YOUR TASK = Once the data has been read, return all of it precisely as written.

(User interface change data)
* * * * * * *

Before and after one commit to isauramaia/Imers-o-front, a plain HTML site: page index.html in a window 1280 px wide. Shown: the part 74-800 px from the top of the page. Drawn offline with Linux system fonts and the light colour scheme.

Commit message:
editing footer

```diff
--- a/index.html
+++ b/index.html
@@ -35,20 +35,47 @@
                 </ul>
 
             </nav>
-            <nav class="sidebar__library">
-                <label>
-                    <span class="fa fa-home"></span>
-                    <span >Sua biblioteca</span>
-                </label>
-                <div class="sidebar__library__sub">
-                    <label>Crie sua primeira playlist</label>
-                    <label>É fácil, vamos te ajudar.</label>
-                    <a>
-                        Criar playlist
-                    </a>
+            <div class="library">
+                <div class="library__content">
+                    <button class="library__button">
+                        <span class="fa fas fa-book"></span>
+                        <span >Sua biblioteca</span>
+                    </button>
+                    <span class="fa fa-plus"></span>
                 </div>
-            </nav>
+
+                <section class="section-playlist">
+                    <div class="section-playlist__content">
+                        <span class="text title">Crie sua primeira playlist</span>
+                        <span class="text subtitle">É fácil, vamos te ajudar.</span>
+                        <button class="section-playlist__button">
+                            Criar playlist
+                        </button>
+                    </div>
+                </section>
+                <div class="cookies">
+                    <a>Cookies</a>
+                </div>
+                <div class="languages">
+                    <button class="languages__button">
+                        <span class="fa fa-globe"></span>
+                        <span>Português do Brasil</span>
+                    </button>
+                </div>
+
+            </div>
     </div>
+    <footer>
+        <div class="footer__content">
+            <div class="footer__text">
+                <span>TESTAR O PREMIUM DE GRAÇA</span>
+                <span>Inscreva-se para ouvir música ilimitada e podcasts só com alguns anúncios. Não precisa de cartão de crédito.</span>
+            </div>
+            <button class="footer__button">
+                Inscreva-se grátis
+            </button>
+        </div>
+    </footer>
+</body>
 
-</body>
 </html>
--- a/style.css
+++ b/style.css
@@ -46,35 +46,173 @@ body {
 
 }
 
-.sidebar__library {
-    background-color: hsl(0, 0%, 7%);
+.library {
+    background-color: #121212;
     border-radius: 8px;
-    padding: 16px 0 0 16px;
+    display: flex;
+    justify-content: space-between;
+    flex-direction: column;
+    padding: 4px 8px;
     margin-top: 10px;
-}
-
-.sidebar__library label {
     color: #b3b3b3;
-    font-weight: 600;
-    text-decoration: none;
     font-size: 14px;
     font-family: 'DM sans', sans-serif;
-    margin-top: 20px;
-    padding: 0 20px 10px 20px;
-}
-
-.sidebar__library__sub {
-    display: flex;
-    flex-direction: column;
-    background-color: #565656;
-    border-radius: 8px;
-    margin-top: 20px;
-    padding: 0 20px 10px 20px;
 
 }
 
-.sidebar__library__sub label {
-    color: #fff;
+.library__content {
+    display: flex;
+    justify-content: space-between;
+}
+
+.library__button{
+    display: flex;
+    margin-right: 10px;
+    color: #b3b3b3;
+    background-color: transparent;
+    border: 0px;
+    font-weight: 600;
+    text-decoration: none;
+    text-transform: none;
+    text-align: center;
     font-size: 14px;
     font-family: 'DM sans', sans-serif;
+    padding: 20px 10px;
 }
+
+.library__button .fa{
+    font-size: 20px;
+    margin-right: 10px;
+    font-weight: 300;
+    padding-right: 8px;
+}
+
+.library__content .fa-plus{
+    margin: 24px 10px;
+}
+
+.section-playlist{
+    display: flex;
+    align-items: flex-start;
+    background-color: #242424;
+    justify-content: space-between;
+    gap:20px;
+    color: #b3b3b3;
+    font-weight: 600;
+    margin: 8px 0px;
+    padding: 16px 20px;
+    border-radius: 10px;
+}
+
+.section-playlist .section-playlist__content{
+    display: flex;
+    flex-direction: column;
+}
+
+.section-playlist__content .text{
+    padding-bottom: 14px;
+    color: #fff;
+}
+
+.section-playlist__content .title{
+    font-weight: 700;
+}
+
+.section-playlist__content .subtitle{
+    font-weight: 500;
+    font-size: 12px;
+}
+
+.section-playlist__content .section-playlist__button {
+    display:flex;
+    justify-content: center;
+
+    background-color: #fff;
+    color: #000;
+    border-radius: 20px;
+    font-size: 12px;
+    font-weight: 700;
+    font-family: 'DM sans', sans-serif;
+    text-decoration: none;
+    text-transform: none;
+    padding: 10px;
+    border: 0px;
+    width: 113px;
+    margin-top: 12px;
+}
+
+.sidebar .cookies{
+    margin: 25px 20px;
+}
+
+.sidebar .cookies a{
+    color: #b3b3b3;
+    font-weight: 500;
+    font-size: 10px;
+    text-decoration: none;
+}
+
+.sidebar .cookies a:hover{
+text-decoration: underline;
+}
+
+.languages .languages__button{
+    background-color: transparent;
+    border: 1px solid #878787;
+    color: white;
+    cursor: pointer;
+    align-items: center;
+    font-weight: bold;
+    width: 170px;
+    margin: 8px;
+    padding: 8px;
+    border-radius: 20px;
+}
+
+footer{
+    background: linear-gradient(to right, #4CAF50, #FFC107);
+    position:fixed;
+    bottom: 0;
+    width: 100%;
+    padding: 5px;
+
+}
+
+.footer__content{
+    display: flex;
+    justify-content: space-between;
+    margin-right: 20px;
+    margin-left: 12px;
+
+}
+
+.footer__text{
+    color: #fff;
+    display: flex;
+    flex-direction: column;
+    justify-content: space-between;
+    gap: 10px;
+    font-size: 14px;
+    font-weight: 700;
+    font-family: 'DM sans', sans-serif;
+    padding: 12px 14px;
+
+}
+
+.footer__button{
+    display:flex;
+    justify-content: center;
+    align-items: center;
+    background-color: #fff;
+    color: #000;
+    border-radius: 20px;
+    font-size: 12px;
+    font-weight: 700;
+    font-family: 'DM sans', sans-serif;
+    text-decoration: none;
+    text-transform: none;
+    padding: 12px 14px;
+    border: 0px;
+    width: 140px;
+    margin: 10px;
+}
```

* * * * * * *

SOLUTION TO THIS EXERCISE =
Before and after one commit to isauramaia/Imers-o-front, a plain HTML site: page index.html in a window 1280 px wide. Shown: the part 74-800 px from the top of the page. Drawn offline with Linux system fonts and the light colour scheme.

Commit message:
editing footer

```diff
--- a/index.html
+++ b/index.html
@@ -35,20 +35,47 @@
                 </ul>
 
             </nav>
-            <nav class="sidebar__library">
-                <label>
-                    <span class="fa fa-home"></span>
-                    <span >Sua biblioteca</span>
-                </label>
-                <div class="sidebar__library__sub">
-                    <label>Crie sua primeira playlist</label>
-                    <label>É fácil, vamos te ajudar.</label>
-                    <a>
-                        Criar playlist
-                    </a>
+            <div class="library">
+                <div class="library__content">
+                    <button class="library__button">
+                        <span class="fa fas fa-book"></span>
+                        <span >Sua biblioteca</span>
+                    </button>
+                    <span class="fa fa-plus"></span>
                 </div>
-            </nav>
+
+                <section class="section-playlist">
+                    <div class="section-playlist__content">
+                        <span class="text title">Crie sua primeira playlist</span>
+                        <span class="text subtitle">É fácil, vamos te ajudar.</span>
+                        <button class="section-playlist__button">
+                            Criar playlist
+                        </button>
+                    </div>
+                </section>
+                <div class="cookies">
+                    <a>Cookies</a>
+                </div>
+                <div class="languages">
+                    <button class="languages__button">
+                        <span class="fa fa-globe"></span>
+                        <span>Português do Brasil</span>
+                    </button>
+                </div>
+
+            </div>
     </div>
+    <footer>
+        <div class="footer__content">
+            <div class="footer__text">
+                <span>TESTAR O PREMIUM DE GRAÇA</span>
+                <span>Inscreva-se para ouvir música ilimitada e podcasts só com alguns anúncios. Não precisa de cartão de crédito.</span>
+            </div>
+            <button class="footer__button">
+                Inscreva-se grátis
+            </button>
+        </div>
+    </footer>
+</body>
 
-</body>
 </html>
--- a/style.css
+++ b/style.css
@@ -46,35 +46,173 @@ body {
 
 }
 
-.sidebar__library {
-    background-color: hsl(0, 0%, 7%);
+.library {
+    background-color: #121212;
     border-radius: 8px;
-    padding: 16px 0 0 16px;
+    display: flex;
+    justify-content: space-between;
+    flex-direction: column;
+    padding: 4px 8px;
     margin-top: 10px;
-}
-
-.sidebar__library label {
     color: #b3b3b3;
-    font-weight: 600;
-    text-decoration: none;
     font-size: 14px;
     font-family: 'DM sans', sans-serif;
-    margin-top: 20px;
-    padding: 0 20px 10px 20px;
-}
-
-.sidebar__library__sub {
-    display: flex;
-    flex-direction: column;
-    background-color: #565656;
-    border-radius: 8px;
-    margin-top: 20px;
-    padding: 0 20px 10px 20px;
 
 }
 
-.sidebar__library__sub label {
-    color: #fff;
+.library__content {
+    display: flex;
+    justify-content: space-between;
+}
+
+.library__button{
+    display: flex;
+    margin-right: 10px;
+    color: #b3b3b3;
+    background-color: transparent;
+    border: 0px;
+    font-weight: 600;
+    text-decoration: none;
+    text-transform: none;
+    text-align: center;
     font-size: 14px;
     font-family: 'DM sans', sans-serif;
+    padding: 20px 10px;
 }
+
+.library__button .fa{
+    font-size: 20px;
+    margin-right: 10px;
+    font-weight: 300;
+    padding-right: 8px;
+}
+
+.library__content .fa-plus{
+    margin: 24px 10px;
+}
+
+.section-playlist{
+    display: flex;
+    align-items: flex-start;
+    background-color: #242424;
+    justify-content: space-between;
+    gap:20px;
+    color: #b3b3b3;
+    font-weight: 600;
+    margin: 8px 0px;
+    padding: 16px 20px;
+    border-radius: 10px;
+}
+
+.section-playlist .section-playlist__content{
+    display: flex;
+    flex-direction: column;
+}
+
+.section-playlist__content .text{
+    padding-bottom: 14px;
+    color: #fff;
+}
+
+.section-playlist__content .title{
+    font-weight: 700;
+}
+
+.section-playlist__content .subtitle{
+    font-weight: 500;
+    font-size: 12px;
+}
+
+.section-playlist__content .section-playlist__button {
+    display:flex;
+    justify-content: center;
+
+    background-color: #fff;
+    color: #000;
+    border-radius: 20px;
+    font-size: 12px;
+    font-weight: 700;
+    font-family: 'DM sans', sans-serif;
+    text-decoration: none;
+    text-transform: none;
+    padding: 10px;
+    border: 0px;
+    width: 113px;
+    margin-top: 12px;
+}
+
+.sidebar .cookies{
+    margin: 25px 20px;
+}
+
+.sidebar .cookies a{
+    color: #b3b3b3;
+    font-weight: 500;
+    font-size: 10px;
+    text-decoration: none;
+}
+
+.sidebar .cookies a:hover{
+text-decoration: underline;
+}
+
+.languages .languages__button{
+    background-color: transparent;
+    border: 1px solid #878787;
+    color: white;
+    cursor: pointer;
+    align-items: center;
+    font-weight: bold;
+    width: 170px;
+    margin: 8px;
+    padding: 8px;
+    border-radius: 20px;
+}
+
+footer{
+    background: linear-gradient(to right, #4CAF50, #FFC107);
+    position:fixed;
+    bottom: 0;
+    width: 100%;
+    padding: 5px;
+
+}
+
+.footer__content{
+    display: flex;
+    justify-content: space-between;
+    margin-right: 20px;
+    margin-left: 12px;
+
+}
+
+.footer__text{
+    color: #fff;
+    display: flex;
+    flex-direction: column;
+    justify-content: space-between;
+    gap: 10px;
+    font-size: 14px;
+    font-weight: 700;
+    font-family: 'DM sans', sans-serif;
+    padding: 12px 14px;
+
+}
+
+.footer__button{
+    display:flex;
+    justify-content: center;
+    align-items: center;
+    background-color: #fff;
+    color: #000;
+    border-radius: 20px;
+    font-size: 12px;
+    font-weight: 700;
+    font-family: 'DM sans', sans-serif;
+    text-decoration: none;
+    text-transform: none;
+    padding: 12px 14px;
+    border: 0px;
+    width: 140px;
+    margin: 10px;
+}
```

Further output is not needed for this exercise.